• _Exercise brief_
Your output must reproduce all the records below precisely and contain no pictures.

• _Detected change data_
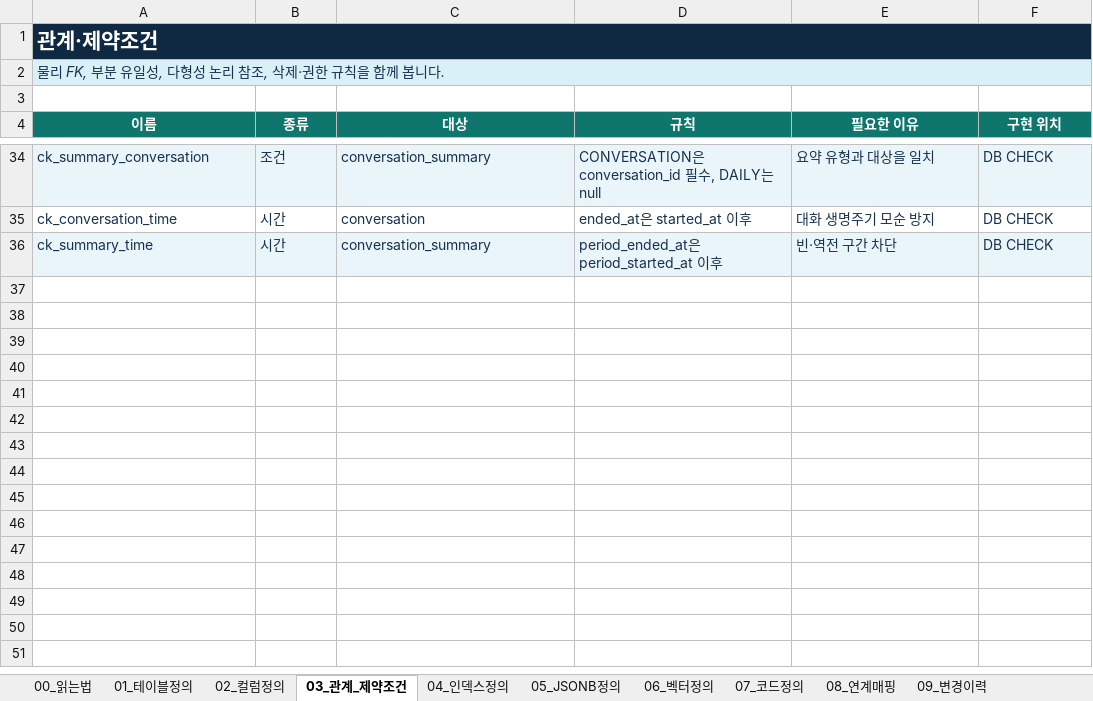
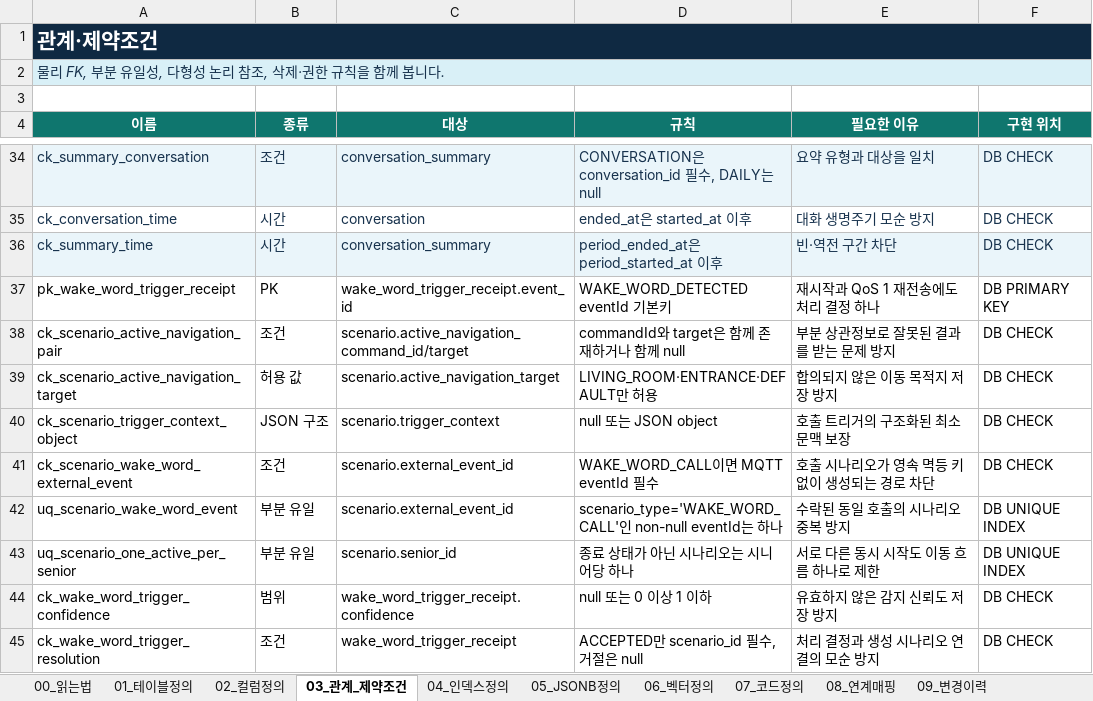
Before and after one commit to bomi-aiot/BOMI, an Excel workbook: docs/database/column-definition/BOMI_컬럼정의서.xlsx, sheet 03_관계_제약조건, drawn as a sheet; only a part is shown, gaps mark what is left out; values as stored, in another font and other column widths than the file's, no borders; the diff names each change by its address in the sheet, - before the commit and + after, or states it on an @@ line.

Commit message:
feat: S15P11E102-335 보미야 호출 백엔드 시나리오 구현

```diff
--- a/docs/database/column-definition/BOMI_컬럼정의서.xlsx (sheet 03_관계_제약조건)
+++ b/docs/database/column-definition/BOMI_컬럼정의서.xlsx (sheet 03_관계_제약조건)
+row 37: pk_wake_word_trigger_receipt | PK | wake_word_trigger_receipt.event_id | WAKE_WORD_DETECTED eventId 기본키 | 재시작과 QoS 1 재전송에도 처리 결정 하나 | DB PRIMARY KEY
+row 38: ck_scenario_active_navigation_pair | 조건 | scenario.active_navigation_command_id/target | commandId와 target은 함께 존재하거나 함께 null | 부분 상관정보로 잘못된 결과를 받는 문제 방지 | DB CHECK
+row 39: ck_scenario_active_navigation_target | 허용 값 | scenario.active_navigation_target | LIVING_ROOM·ENTRANCE·DEFAULT만 허용 | 합의되지 않은 이동 목적지 저장 방지 | DB CHECK
+row 40: ck_scenario_trigger_context_object | JSON 구조 | scenario.trigger_context | null 또는 JSON object | 호출 트리거의 구조화된 최소 문맥 보장 | DB CHECK
+row 41: ck_scenario_wake_word_external_event | 조건 | scenario.external_event_id | WAKE_WORD_CALL이면 MQTT eventId 필수 | 호출 시나리오가 영속 멱등 키 없이 생성되는 경로 차단 | DB CHECK
+row 42: uq_scenario_wake_word_event | 부분 유일 | scenario.external_event_id | scenario_type='WAKE_WORD_CALL'인 non-null eventId는 하나 | 수락된 동일 호출의 시나리오 중복 방지 | DB UNIQUE INDEX
+row 43: uq_scenario_one_active_per_senior | 부분 유일 | scenario.senior_id | 종료 상태가 아닌 시나리오는 시니어당 하나 | 서로 다른 동시 시작도 이동 흐름 하나로 제한 | DB UNIQUE INDEX
+row 44: ck_wake_word_trigger_confidence | 범위 | wake_word_trigger_receipt.confidence | null 또는 0 이상 1 이하 | 유효하지 않은 감지 신뢰도 저장 방지 | DB CHECK
+row 45: ck_wake_word_trigger_resolution | 조건 | wake_word_trigger_receipt | ACCEPTED만 scenario_id 필수, 거절은 null | 처리 결정과 생성 시나리오 연결의 모순 방지 | DB CHECK
```
Also changed, not shown: sheet 02_컬럼정의, sheet 07_코드정의, sheet 08_연계매핑, sheet 04_인덱스정의, sheet 05_JSONB정의, sheet 01_테이블정의, 2 more sheets, 10 other files.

• _Solution below_
Before and after one commit to bomi-aiot/BOMI, an Excel workbook: docs/database/column-definition/BOMI_컬럼정의서.xlsx, sheet 03_관계_제약조건, drawn as a sheet; only a part is shown, gaps mark what is left out; values as stored, in another font and other column widths than the file's, no borders; the diff names each change by its address in the sheet, - before the commit and + after, or states it on an @@ line.

Commit message:
feat: S15P11E102-335 보미야 호출 백엔드 시나리오 구현

```diff
--- a/docs/database/column-definition/BOMI_컬럼정의서.xlsx (sheet 03_관계_제약조건)
+++ b/docs/database/column-definition/BOMI_컬럼정의서.xlsx (sheet 03_관계_제약조건)
+row 37: pk_wake_word_trigger_receipt | PK | wake_word_trigger_receipt.event_id | WAKE_WORD_DETECTED eventId 기본키 | 재시작과 QoS 1 재전송에도 처리 결정 하나 | DB PRIMARY KEY
+row 38: ck_scenario_active_navigation_pair | 조건 | scenario.active_navigation_command_id/target | commandId와 target은 함께 존재하거나 함께 null | 부분 상관정보로 잘못된 결과를 받는 문제 방지 | DB CHECK
+row 39: ck_scenario_active_navigation_target | 허용 값 | scenario.active_navigation_target | LIVING_ROOM·ENTRANCE·DEFAULT만 허용 | 합의되지 않은 이동 목적지 저장 방지 | DB CHECK
+row 40: ck_scenario_trigger_context_object | JSON 구조 | scenario.trigger_context | null 또는 JSON object | 호출 트리거의 구조화된 최소 문맥 보장 | DB CHECK
+row 41: ck_scenario_wake_word_external_event | 조건 | scenario.external_event_id | WAKE_WORD_CALL이면 MQTT eventId 필수 | 호출 시나리오가 영속 멱등 키 없이 생성되는 경로 차단 | DB CHECK
+row 42: uq_scenario_wake_word_event | 부분 유일 | scenario.external_event_id | scenario_type='WAKE_WORD_CALL'인 non-null eventId는 하나 | 수락된 동일 호출의 시나리오 중복 방지 | DB UNIQUE INDEX
+row 43: uq_scenario_one_active_per_senior | 부분 유일 | scenario.senior_id | 종료 상태가 아닌 시나리오는 시니어당 하나 | 서로 다른 동시 시작도 이동 흐름 하나로 제한 | DB UNIQUE INDEX
+row 44: ck_wake_word_trigger_confidence | 범위 | wake_word_trigger_receipt.confidence | null 또는 0 이상 1 이하 | 유효하지 않은 감지 신뢰도 저장 방지 | DB CHECK
+row 45: ck_wake_word_trigger_resolution | 조건 | wake_word_trigger_receipt | ACCEPTED만 scenario_id 필수, 거절은 null | 처리 결정과 생성 시나리오 연결의 모순 방지 | DB CHECK
```
Also changed, not shown: sheet 02_컬럼정의, sheet 07_코드정의, sheet 08_연계매핑, sheet 04_인덱스정의, sheet 05_JSONB정의, sheet 01_테이블정의, 2 more sheets, 10 other files.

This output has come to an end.